Muslim Law —It appear that the pre-emptee No. 5 is the mother and pre-emptees No. 1-4 sons. The purchase was made by one kabala. There is no presumption of jointness in the Muslim Law. The presumption under the Muslim Law is that the Muslim families are separate. The purchase made by the mother and the sons are independent purchases and accordingly the purchase made by the preemptee Nos. 1-4 who are strangers, is Preemptible excluding the purchase made by the mother by the self same kabala. This will not amount to partial pre-emption.

Md. Korban Ali & Ors A saint Khan & Ors. 11 BLT(HCD)-138

Law on Pre-emption

Pre-emption under Mohammadan Law as “Hoq-sufa”

It appears from the evidence that the witnesses who accompanied the plaintiff to the suit land while he disclosed his Talab-i- Mowsibat accompanied him and went to the Bank while he tendered money and demanded the suit land but in clear language they did not tell anything about Talab-i-Mowsibat at the time of second demand.
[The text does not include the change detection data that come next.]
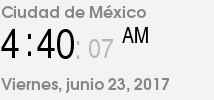
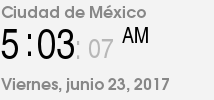
update images 23-06-2017 05:03

Changed region(s): [[0.1682, 0.27, 0.3645, 0.6], [0.0, 0.27, 0.1121, 0.6]]

diff --git a/README.md b/README.md
@@ -5964,3 +5964,5 @@
 |23-06-2017 04:11
 |23-06-2017 04:20
 |23-06-2017 04:40
+|23-06-2017 04:50
+|23-06-2017 05:03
From the aforesaid evidence it seems that although the witnesses did not state in unequivocal language that the plaintiff disclosed his Talab-i Mowsibat previous to his second demand but they have proved his first demand as well as his second demand and I am in respectful agreement with the decisions of Indian Jurisdiction as referred above in holding that if under these circumstances a Talab-i-ishad is made subsequently, and there is no express reference of Talab-i-Mowsibat, the right of preemption of the plaintiff is not defended, as subsequent demand is superfluous, further, Hedaya observed in his book Mohammadan Law at page 551 that no particu1ar form is necessary : what the law requires is that the demand must be to that effect and no more.

Bangladesh Krishi Bank Vs Kazi Liakat Ali and Ors. 14 BLT (HCD)76.